When you think of ancient Greece, you probably first think of Athens and Sparta, then maybe Corinth, Thebes, and a few other cities. You might ponder the mythology, the gods and goddesses, and the shrines.If you’re really into the study of the times, you might know what an amphora is. But would you ever connect tiles – round and hexagonal and made of cardboard – to it?
I didn’t think so.
Thankfully, there’s the tile laying game of Attika to help you pull all of these items together in a fun competition, not on an Olympic scale, but one that is thoroughly enjoyable nonetheless.
You start Attika with four stacks of round tiles, a tile mat (named for one of those four Greek cities), and a few resource cards. On your turn, you try to place your tiles on the large honeycomb tiles that make up the main game board.
Your goal is to connect two of the shrines located in the corners. If it becomes impossible to connect two shrines, you need to place all of your tiles out on the main board before your opponents do.
Laying tiles requires you to pay the resources pictured on each tile. Some of those resources are found on the board itself. To make up for any you are lacking, you play resource cards of the appropriate type, or any two cards as a wildcard.

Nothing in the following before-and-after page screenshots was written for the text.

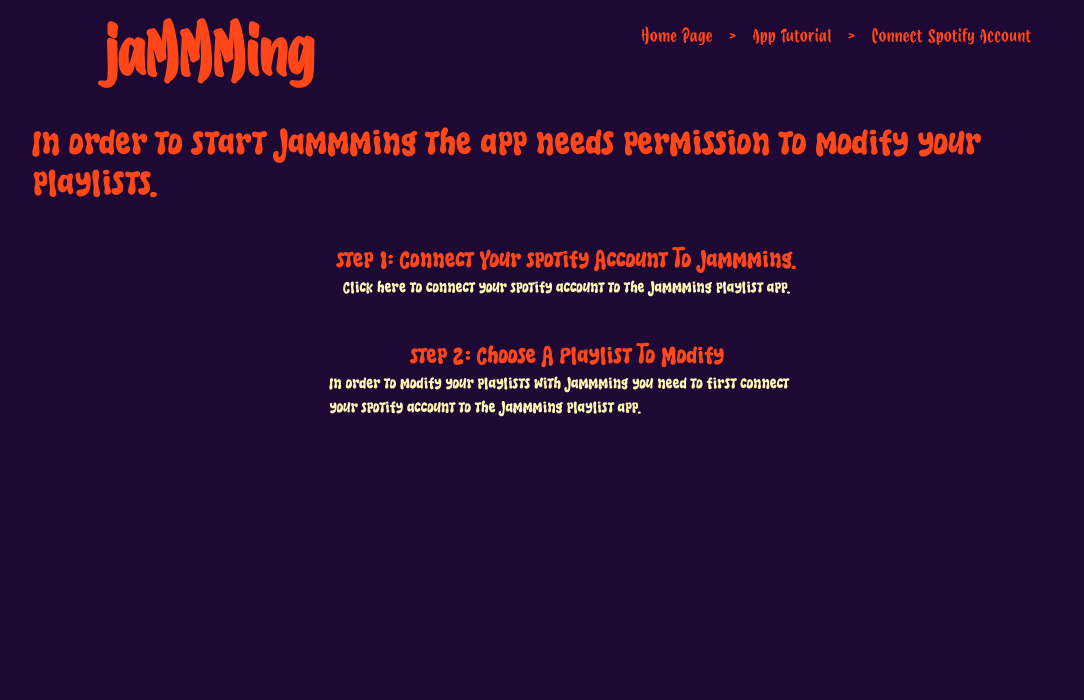
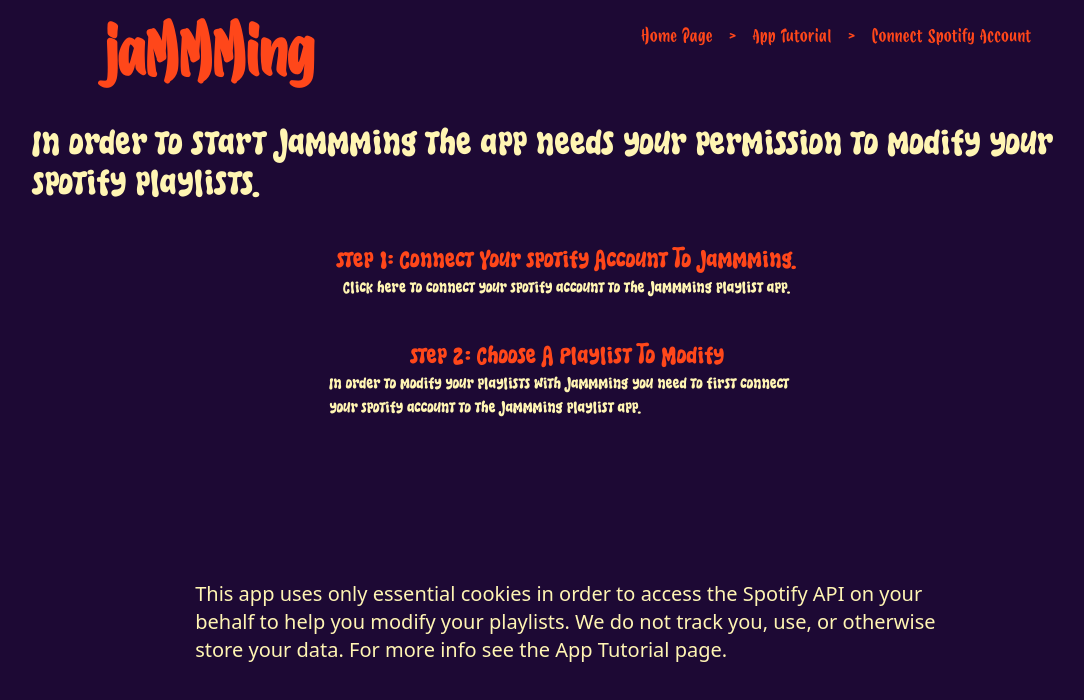
Before and after one commit to Sc1entifik/CCJammming, a Next.js app: page / in a window 1280 px wide. Shown: the top 700 px of the page, without its empty margins (73-1157 px from the left). Built offline with nearby package versions, Linux system fonts and the light colour scheme; no server answers.

Commit message:
Changed initial message on connectSpotifyAccountMessage.tsx to tell users about site cookies.

```diff
--- a/src/app/components/connectSpotifyAccountMessage.tsx
+++ b/src/app/components/connectSpotifyAccountMessage.tsx
@@ -11,11 +11,12 @@ export default async function ConnectSpotifyAccountMessage() {
 
 	return (
 		<div className="font-tropiLand flex flex-col items-center px-6">
-			<h1 className="max-w-prose text-4xl mb-10">In order to start Jammming the app needs permission to modify your playlists.</h1>
+			<h1 className="max-w-prose text-4xl mb-10 text-textColor">In order to start Jammming the app needs your permission to modify your Spotify playlists.</h1>
 			<h2 className="text-2xl">Step 1: Connect Your Spotify Account To Jammming.</h2>
 			{connectAccountMessage}
 			<h2 className="text-2xl">Step 2: Choose A Playlist To Modify</h2>
 			{selectCurrentPlaylistMessage}
+			<h1 className="max-w-prose text-xl font-sans text-textColor mt-40">This app uses only essential cookies in order to access the Spotify API on your behalf to help you modify your playlists. We do not track you, use, or otherwise store your data. For more info see the App Tutorial page.</h1>
 		</div>
 	);
 }
--- a/src/app/tutorial/page.tsx
+++ b/src/app/tutorial/page.tsx
@@ -2,12 +2,11 @@ export default function About() {
 	return (
 		<div className="flex justify-center">
 			<div className="flex font-bounce flex-col items-start tracking-widest w-4/5">
-				<h1 className="text-6xl mb-4">jaMMMing Spotify Playlist App</h1>
-				<p className="text-textColor">jaMMMing is a performant web app for listening to songs while creating and working with Spotify playlists. (Listening to songs requires Spotify Premium)</p>
-				<p className="text-textColor">Working with playlists in the standard Spotify app can feel frustrating so I made this app to streamline the process. Once you start building your playlists this way you will want to use the app everytime you work with your playlists.</p>
+				<h1 className="text-6xl mb-4 mt-14">jaMMMing Spotify Playlist App</h1>
+				<p className="text-textColor">jaMMMing is a performant web app that streamlines creating and working with Spotify playlists.</p>
 
-				<h2 className="text-4xl mb-4 mt-10">App Permissions</h2>
-				<p className="text-textColor">The app needs permissions from your Spotify account in order for you to listen to songs, create, and modify playlists.</p>
+				<h2 className="text-4xl mb-4 mt-10">App Permissions And Cookie Policy</h2>
+				<p className="text-textColor">jaMMMing needs permissions from your Spotify account in order to modify playlists your playlists and create new ones. We use cookies so when you click the different links across the site everything works without us having to stop and ask you for your permission over and over again. These cookies do not track you or your information and we do not store data about you. These cookies expire and delete themselves after an hour or when you click the Disconnect Spotify Account link at the top of the page when you are done using the site.</p>
 			</div>
 		</div>
 	);
```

On your personal mat, the tile spaces are gathered into groups. If you manage to place all the tiles in a group adjacent to each other on the main board, you are awarded an amphora; that is, a vase, which looks more like a carrot or an arrow than anything else. An amphora allows you to take an extra action on your current or on any future turn.
Editor’s Note: It’s impossible to find this game for sale on eBay or Amazon, though the German version is available on Amazon.de. Currently out of print, if you find one we suggest you snap it up.
Pros and cons
All the boards and bits in Attika are made of high quality materials; they’ll stand up through many, many plays.
The colors aren’t exactly drab, but they’re not eye-popping either.
The shrines don’t always stand up in their holders as they should, but that’s a minor annoyance.
Many claim that Attika is the most fun and challenging as a two-player duel, but I think you’ll enjoy it with any number of players.
If you’ve played the Attika board game, please leave a rating and comments using the link below.